I find it hard to accept my weight gain during pregnancy, but there seems to be no way to prevent it. My body is like a huge suction apparatus that pulls in weight all the more effectively as the due date approaches. For my last six children, I have refused to step on the scales in the maternity clinic. Weighing would have only increased my anxiety, even if I had chosen to wear light clothing or go to the bathroom one more time. The nurses have tried to persuade me to be weighed, but I have told them that I very much appreciate Finnish maternity care, thank you, but will just skip the scales. I think it is not right to force an adult in a sensitive frame of mind to be weighed if she feels terrible about it. And since the nurses, and even the doctors, would have been unable to lift me on the scales, they have abided by my decision.
One doctor once said to me that my pregnancy seemed to going well and that I had not even gained too much weight. I told him I had actually gained more than 20 kilos. He was astonished and doubted if that was even possible. When my patient files proved me right, he stared at me for a while, clearly intrigued by this medical prodigy. He said such a weight gain should not be possible in such a short time and was not even showing in my appearance. He then went on to say that I probably belong to the rare group of people who suffer from swelling of the internal organs in addition to swollen ankles.

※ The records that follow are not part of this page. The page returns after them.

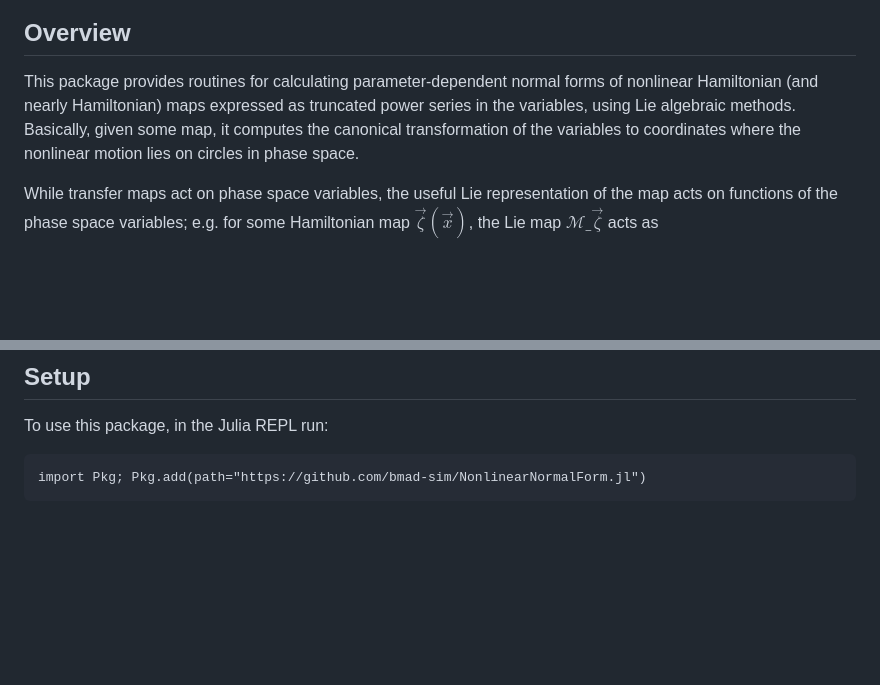
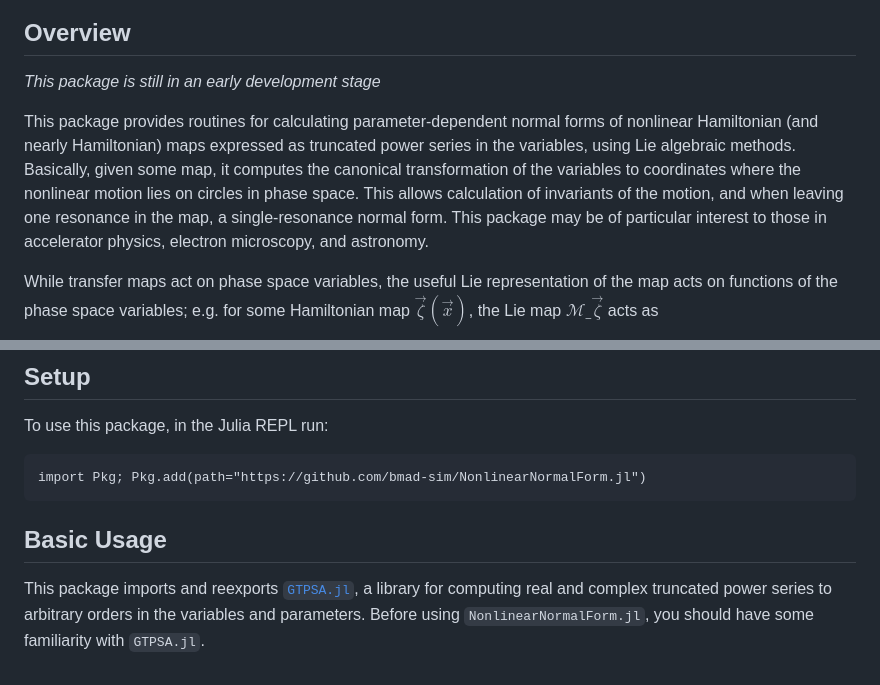
Before and after one commit to bmad-sim/NonlinearNormalForm.jl, a Markdown page: README.md, 2 parts joined by grey strips. Rendered like a GitHub page; blank space fills up the shorter version.

````diff
--- a/README.md
+++ b/README.md
@@ -6,7 +6,9 @@
 
 ## Overview
 
-This package provides routines for calculating parameter-dependent normal forms of nonlinear Hamiltonian (and nearly Hamiltonian) maps expressed as truncated power series in the variables, using Lie algebraic methods. Basically, given some map, it computes the canonical transformation of the variables to coordinates where the nonlinear motion lies on circles in phase space.
+_This package is still in an early development stage_
+
+This package provides routines for calculating parameter-dependent normal forms of nonlinear Hamiltonian (and nearly Hamiltonian) maps expressed as truncated power series in the variables, using Lie algebraic methods. Basically, given some map, it computes the canonical transformation of the variables to coordinates where the nonlinear motion lies on circles in phase space. This allows calculation of invariants of the motion, and when leaving one resonance in the map, a single-resonance normal form. This package may be of particular interest to those in accelerator physics, electron microscopy, and astronomy.
 
 While transfer maps act on phase space variables, the useful Lie representation of the map acts on functions of the phase space variables; e.g. for some Hamiltonian map $\vec{\zeta}(\vec{x})$, the Lie map $\mathcal{M}\_{\vec{\zeta}}$ acts as $$\mathcal{M}\_{\vec{\zeta}}f=f\circ\vec{\zeta} \ .$$
 
@@ -44,3 +46,7 @@ To use this package, in the Julia REPL run:
 ```juliai
 import Pkg; Pkg.add(path="https://github.com/bmad-sim/NonlinearNormalForm.jl")
 ```
+
+## Basic Usage
+
+This package imports and reexports [`GTPSA.jl`](https://github.com/bmad-sim/GTPSA.jl), a library for computing real and complex truncated power series to arbitrary orders in the variables and parameters. Before using `NonlinearNormalForm.jl`, you should have some familiarity with `GTPSA.jl`.
````
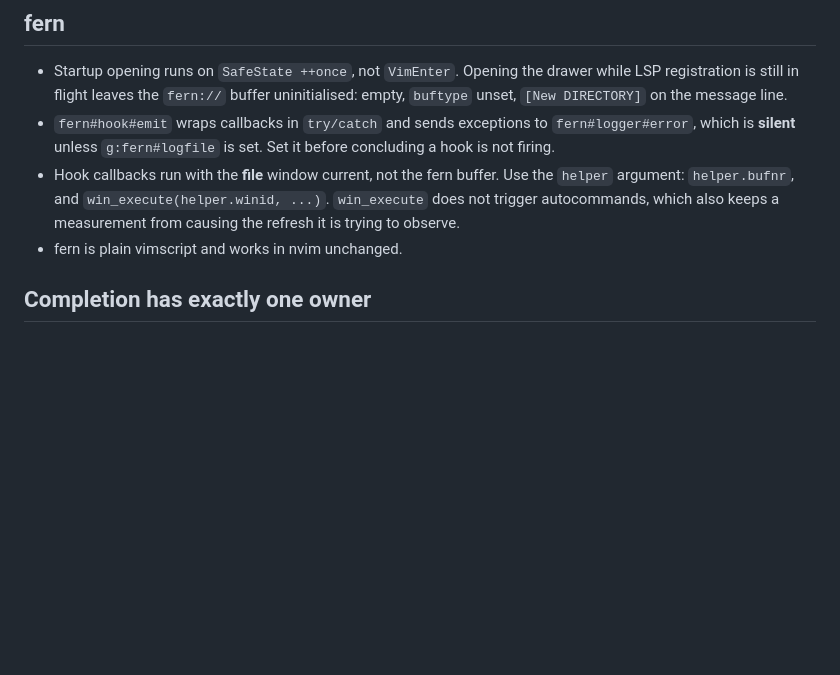
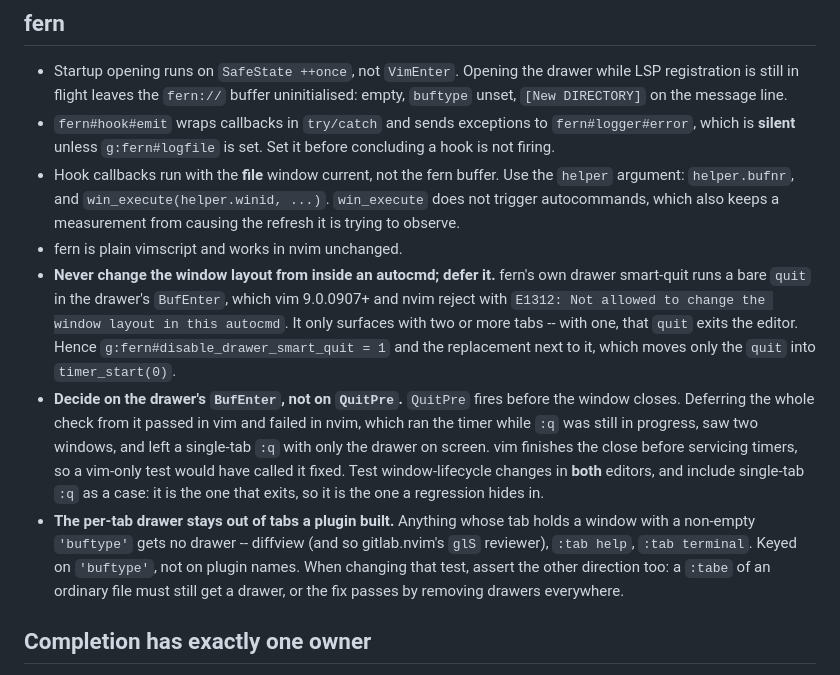
Before and after one commit to iblislin/env-config, a Markdown page: vim/CLAUDE.md, the part around the change. Rendered like a GitHub page; blank space fills up the shorter version.

Commit message:
vim/CLAUDE.md: record the fern window-layout and drawer-scope traps
Three fern notes from the tab and gitlab.nvim fixes: layout changes inside an
autocmd must be deferred (E1312, visible only with two or more tabs); the
decision belongs on the drawer's BufEnter rather than QuitPre, because nvim
services timers mid-:q and vim does not, so a vim-only test passes a broken
fix; and the per-tab drawer skips tabs holding a non-empty 'buftype' window,
which must be verified in both directions.

Co-Authored-By: Claude Opus 5.5 <noreply@anthropic.com>

```diff
--- a/vim/CLAUDE.md
+++ b/vim/CLAUDE.md
@@ -184,6 +184,25 @@ The `MBE*` hits are MiniBufExplorer, whose plugin is no longer installed.
   `win_execute` does not trigger autocommands, which also keeps a measurement
   from causing the refresh it is trying to observe.
 - fern is plain vimscript and works in nvim unchanged.
+- **Never change the window layout from inside an autocmd; defer it.** fern's own
+  drawer smart-quit runs a bare `quit` in the drawer's `BufEnter`, which vim
+  9.0.0907+ and nvim reject with `E1312: Not allowed to change the window layout
+  in this autocmd`. It only surfaces with two or more tabs -- with one, that
+  `quit` exits the editor. Hence `g:fern#disable_drawer_smart_quit = 1` and the
+  replacement next to it, which moves only the `quit` into `timer_start(0)`.
+- **Decide on the drawer's `BufEnter`, not on `QuitPre`.** `QuitPre` fires before
+  the window closes. Deferring the whole check from it passed in vim and failed in
+  nvim, which ran the timer while `:q` was still in progress, saw two windows, and
+  left a single-tab `:q` with only the drawer on screen. vim finishes the close
+  before servicing timers, so a vim-only test would have called it fixed. Test
+  window-lifecycle changes in **both** editors, and include single-tab `:q` as a
+  case: it is the one that exits, so it is the one a regression hides in.
+- **The per-tab drawer stays out of tabs a plugin built.** Anything whose tab
+  holds a window with a non-empty `'buftype'` gets no drawer -- diffview (and so
+  gitlab.nvim's `glS` reviewer), `:tab help`, `:tab terminal`. Keyed on
+  `'buftype'`, not on plugin names. When changing that test, assert the other
+  direction too: a `:tabe` of an ordinary file must still get a drawer, or the
+  fix passes by removing drawers everywhere.
 
 ## Completion has exactly one owner
 
```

Oh, how I felt like laughing. Internal organs! This was the first time my thighs were called internal organs. Anyway, it is good to have a medical diagnosis to show that I possess a large heart during my pregnancies. The doctor also explained that such weight gain is partly hormonal and due to altered metabolism, which seemed a perfectly acceptable explanation to me. It sounded good and plausible. My dear husband pointed out, however, that he had never heard chocolate to be called a hormone. But then, he is not a medical specialist. Just a builder.
In October we had a lovely baby boy, and I guess I am now in for my twelfth slimming project. It is not fun, but I made a serious New Year’s resolution about Healthy Life. I still cherish our four-year-old’s comment to his cousin at a family get-together, “All the others in our family are skinnies except mom.” I did not feel offended. Not in the least. It just strengthened my determination. I am not even aiming at skinniness, but I would love to fit into my clothes. Sure enough, I have a set of different sizes in my wardrobe for the different stages of the woman’s life. I hope some of you have, too.
When I first put on my snow pants and went for a walk, the pants were so tight that I could only take very short steps, which did not exactly make me feel euphoric about my physical achievement. But I could only blame myself, my pants were completely innocent. I just hope I will be brave enough to try them on again soon.
I have often remembered the old slogan that we used to have on milk cartons: ”There is a small cow inside each of us.” I have realized that inside me there is still the same young girl who was ashamed of her prominent hip bones in high school. Oh, how happy I would be now just to feel my hip bones with my fingers!
This young girl inside me has problems recognizing herself in the mirror. I would love to get closer to my original self again, and I have asked others to help and support me in my slimming project. I also asked my husband to encourage and support me, because I am well aware of my weakness and the temptations I will encounter on the way. I asked him to support me if I was ever going to give in and go on an eating binge. He promised to do that. Of course. Isn’t he wonderful!
At some point I began to feel like giving up, and when my husband was going grocery shopping, I asked him to bring me something good. Waiting for him to return, I was dreaming of the taste of chocolate on my tongue. You can imagine my disappointment when he brought me a rutabaga. I did not feel like laughing then, but I can laugh about it now.
”Rutabaga is good”, my dear husband said. It sure is. And healthy.
Text: Satu Luokkanen
Translation: Sirkka-Liisa Leinonen
You will find the original Finnish blog post here.